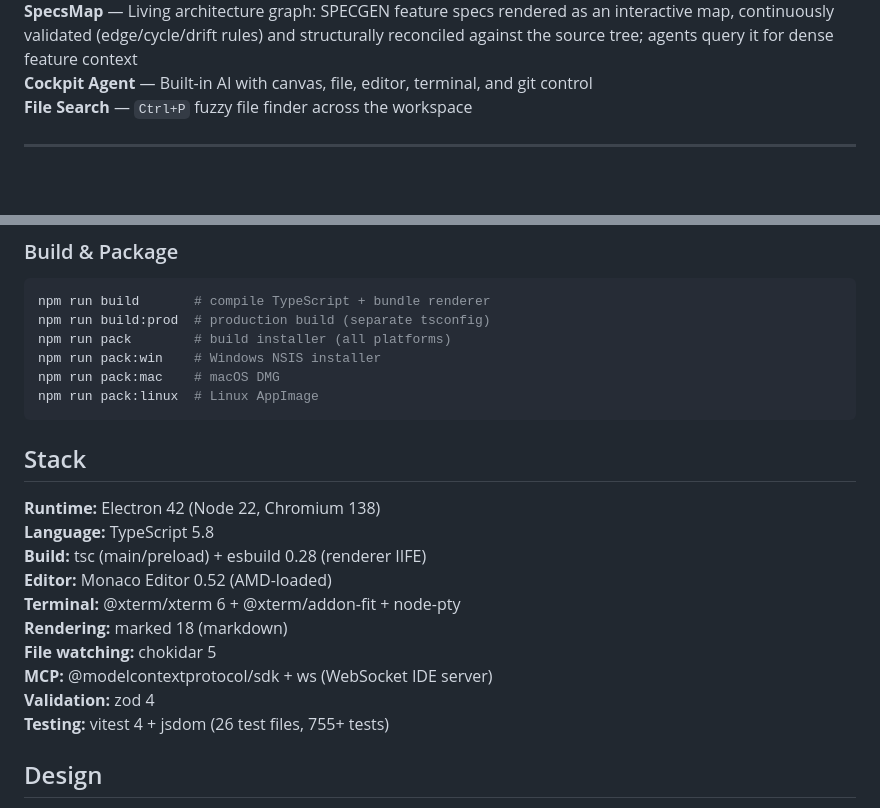
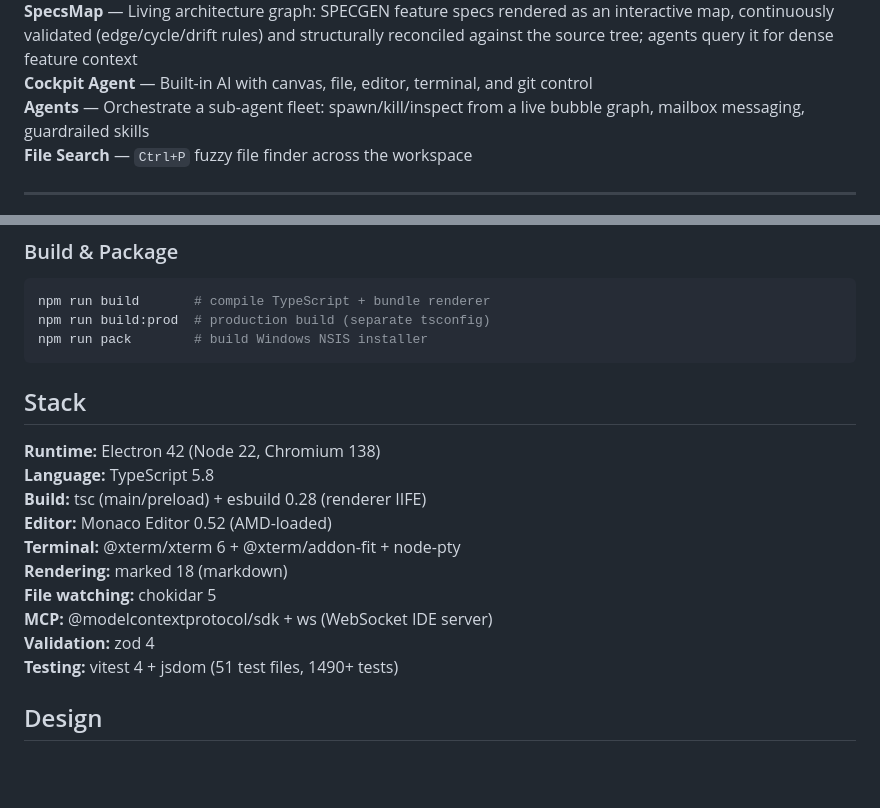
Before and after one commit to mrkprdo/cockpit-ide, a Markdown page: README.md, 2 parts joined by grey strips. Drawn GitHub-style; blank space fills up the shorter version.

Commit message:
docs: document sub-agent fleet and refresh test/stack stats in README

````diff
--- a/README.md
+++ b/README.md
@@ -34,6 +34,7 @@ Generate your project's code graph with SPECGEN and visualize it in SpecsMap. Us
 **Git** — Branch visualization, staging, diffs, and commit tooling
 **SpecsMap** — Living architecture graph: SPECGEN feature specs rendered as an interactive map, continuously validated (edge/cycle/drift rules) and structurally reconciled against the source tree; agents query it for dense feature context
 **Cockpit Agent** — Built-in AI with canvas, file, editor, terminal, and git control
+**Agents** — Orchestrate a sub-agent fleet: spawn/kill/inspect from a live bubble graph, mailbox messaging, guardrailed skills
 **File Search** — `Ctrl+P` fuzzy file finder across the workspace
 
 ---
@@ -74,10 +75,7 @@ npm run test:ui        # vitest UI dashboard
 ```bash
 npm run build       # compile TypeScript + bundle renderer
 npm run build:prod  # production build (separate tsconfig)
-npm run pack        # build installer (all platforms)
-npm run pack:win    # Windows NSIS installer
-npm run pack:mac    # macOS DMG
-npm run pack:linux  # Linux AppImage
+npm run pack        # build Windows NSIS installer
 ```
 
 ## Stack
@@ -91,7 +89,7 @@ npm run pack:linux  # Linux AppImage
 **File watching:** chokidar 5
 **MCP:** @modelcontextprotocol/sdk + ws (WebSocket IDE server)
 **Validation:** zod 4
-**Testing:** vitest 4 + jsdom (26 test files, 755+ tests)
+**Testing:** vitest 4 + jsdom (51 test files, 1490+ tests)
 
 ## Design
 
````
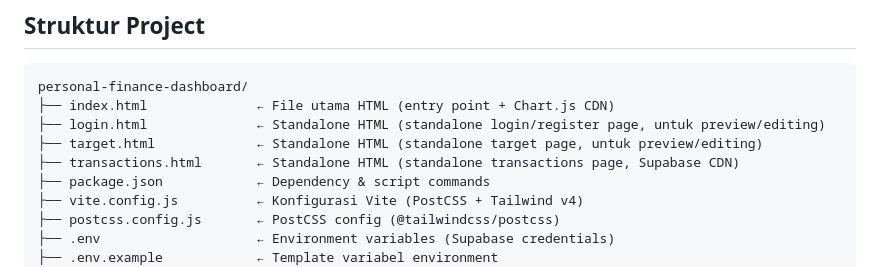
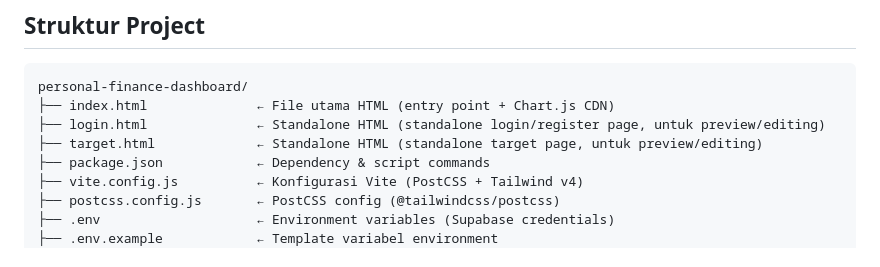
Before and after one commit to RianIndraP/DeVault, a Markdown page: README.md, the part around the change. Drawn GitHub-style.

Commit message:
docs: remove transactions.html from README (no longer exists)

```diff
--- a/README.md
+++ b/README.md
@@ -36,7 +36,6 @@ personal-finance-dashboard/
 ├── index.html              ← File utama HTML (entry point + Chart.js CDN)
 ├── login.html              ← Standalone HTML (standalone login/register page, untuk preview/editing)
 ├── target.html             ← Standalone HTML (standalone target page, untuk preview/editing)
-├── transactions.html       ← Standalone HTML (standalone transactions page, Supabase CDN)
 ├── package.json            ← Dependency & script commands
 ├── vite.config.js          ← Konfigurasi Vite (PostCSS + Tailwind v4)
 ├── postcss.config.js       ← PostCSS config (@tailwindcss/postcss)
```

# # # #

• _Your task_: Copy each line above where the string "vitest" occurs.

• _Exercise result_:
@@ -74,10 +75,7 @@ npm run test:ui        # vitest UI dashboard
-**Testing:** vitest 4 + jsdom (26 test files, 755+ tests)
+**Testing:** vitest 4 + jsdom (51 test files, 1490+ tests)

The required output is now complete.